​The American Academy of Pediatrics (AAP) recommends that children get 3 doses of the human papillomavirus (HPV) vaccine at ages 11 to 12, or during the teen years if they missed getting it sooner. HPV is spread through sexual contact as well as intimate skin-to-skin contact. Even if children are not sexually active, it’s important to get the vaccine. This information below will help you talk with your child about the vaccine.  

What do my child and I need to know about HPV disease and HPV vaccine?

The key facts about HPV and HPV vaccine are:

  • Certain strains of HPV cause genital warts and cancers of the cervix, mouth, throat, anus and genitals.
  • Receiving 3 doses of HPV vaccine before your child is exposed to the virus can prevent many cases of these cancers and genital warts. 
  • HPV is easily spread, especially among teens and preteens – even by intimate skin-to-skin contact.
  • Most people who become infected get it within 2-3 years of their first sexual activity.   
  • Even someone who waits until marriage for sex and only has one partner can still get HPV.   
  • HPV vaccine is recommended for boys and girls when they are 11 to 12 years old.

If I want my child to get the HPV vaccine, will he think I approve of sex?

A study showed that preteens and teens who got HPV vaccine did not start having sex at an earlier age than those who did not have the vaccine.  If you are concerned that your child will assume you are “giving them permission to have sex,” tell your child what’s important to you.


“I think you are much too young for sex, but it is important for you to be as protected as possible when the day comes. That is why you should get the HPV vaccine now.”

Pediatricians recommend HPV vaccine for preteens ages 11 to 12 because younger people have a stronger immune response to the vaccine.  Also, people need all 3 doses before being exposed to the virus in order to be fully protected. Remind your child that when he/she does become sexually active, it will still be important to practice safe sex to prevent pregnancy and other diseases.

If I haven’t had “the sex talk” with my child, should I start now?

If you have not already talked to your preteen or teen about sex, now is a good time to start.  Many children receive sex education in school at about age 11 or 12. When you talk about sex don’t focus only on infections and pregnancy. Also, share facts and give your child guidance about making smart, safe choices around sex. The key is to let your children know that they can freely come to you with questions about sex.

Additional Information: 


Last Updated
American Academy of Pediatrics (Copyright © 2013)
The information contained on this Web site should not be used as a substitute for the medical care and advice of your pediatrician.

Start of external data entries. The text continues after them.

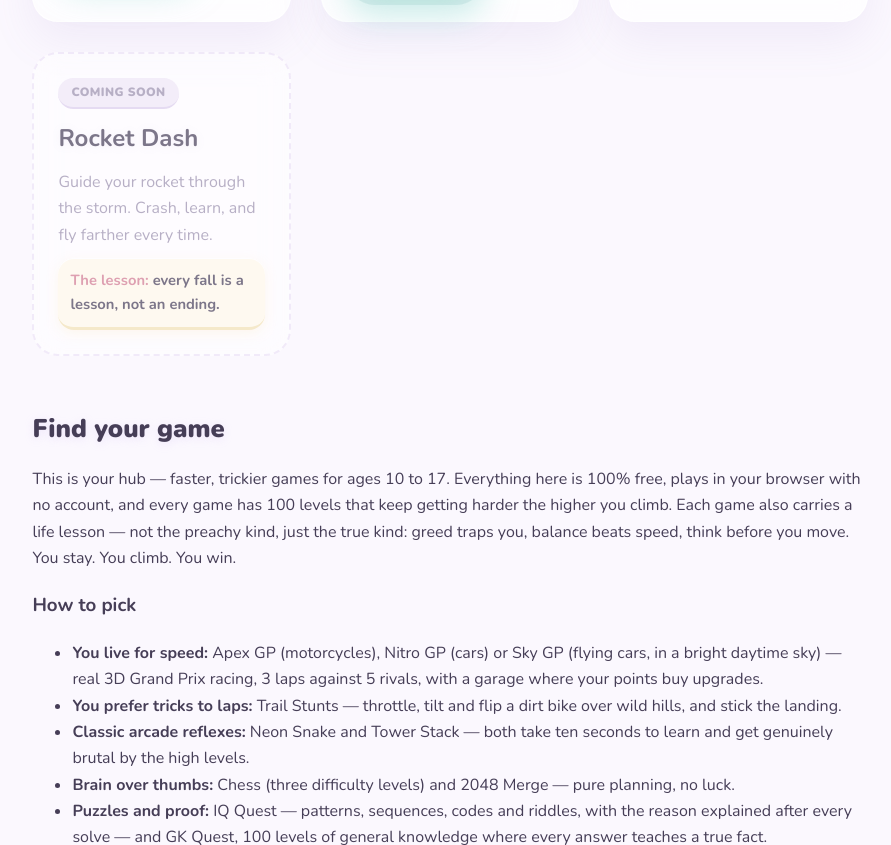
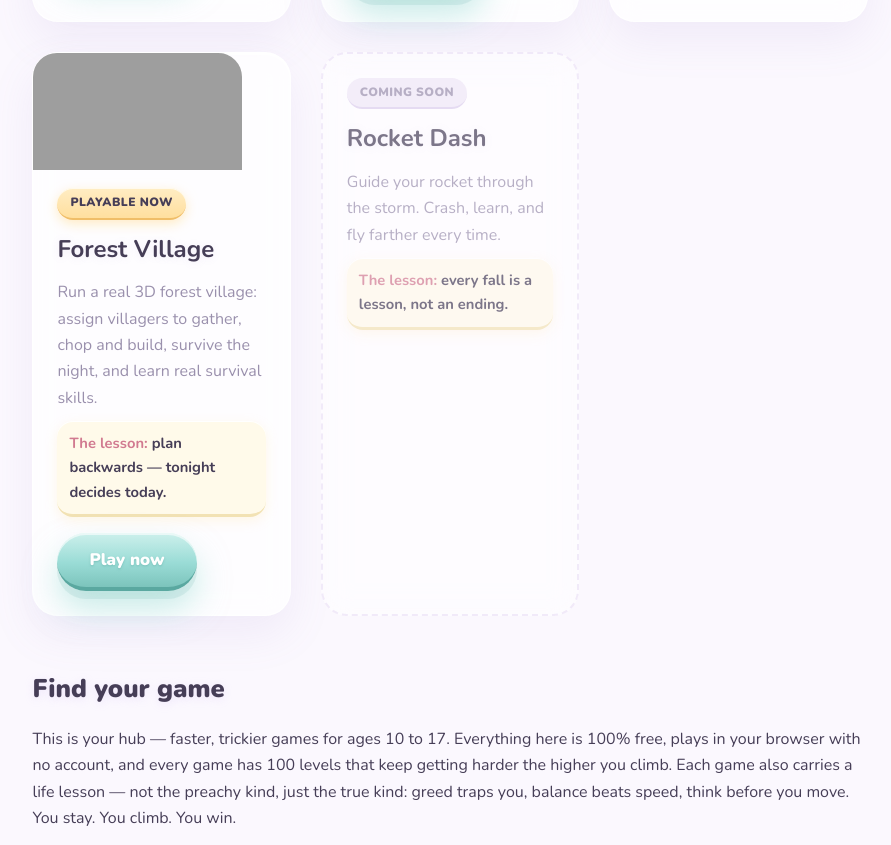
Before and after one commit to SaqibNaseer404/wiselyarcade, a plain HTML site: page teens.html in a window 1280 px wide. Shown: the part 5189-6034 px from the top of the page, without its empty margins (358-1249 px from the left). Drawn offline with nearby package versions, Linux system fonts and the light colour scheme; grey boxes are pictures that could not be loaded.

Commit message:
Add Forest Village to teens hub

```diff
--- a/teens.html
+++ b/teens.html
@@ -199,6 +199,13 @@
           <div class="lesson-line"><b>The lesson:</b> needs first, then saving, then wants.</div>
           <div class="btn-row"><a class="btn" href="games/needs-vs-wants">Play now</a></div>
         </div>
+        <div class="card"><img class="thumb" src="images/thumbs/forest-village.jpg" alt="Forest Village — free online 3D survival planning game">
+          <span class="pill">Playable now</span>
+          <h3>Forest Village</h3>
+          <p>Run a real 3D forest village: assign villagers to gather, chop and build, survive the night, and learn real survival skills.</p>
+          <div class="lesson-line"><b>The lesson:</b> plan backwards — tonight decides today.</div>
+          <div class="btn-row"><a class="btn" href="games/forest-village">Play now</a></div>
+        </div>
         <div class="card coming">
           <span class="pill soon">Coming soon</span>
           <h3>Rocket Dash</h3>
@@ -244,6 +251,7 @@
         <li><a href="games/iq-quest">IQ Quest</a> — for pattern hunters: sequences, codes, analogies and riddles — with the reason explained after every solve.</li>
         <li><a href="games/gk-quest">GK Quest</a> — for walking encyclopedias: animals, space, science, history and sport — every answer teaches a true fact.</li>
         <li><a href="games/needs-vs-wants">Needs vs Wants</a> — for new earners and pocket-money pros: needs first, then saving, then wants.</li>
+        <li><a href="games/forest-village">Forest Village</a> — for strategy minds: a real 3D survival village where every day is a budgeting puzzle, tough from Day 1.</li>
         <li><a href="games/spot-the-scam">Spot the Scam</a> — for anyone with a phone: spot fake prizes, OTP thieves and look-alike addresses before they fool you.</li>
       </ul>
       <h3>Quick answers</h3>
```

There may be variations in treatment that your pediatrician may recommend based on individual facts and circumstances.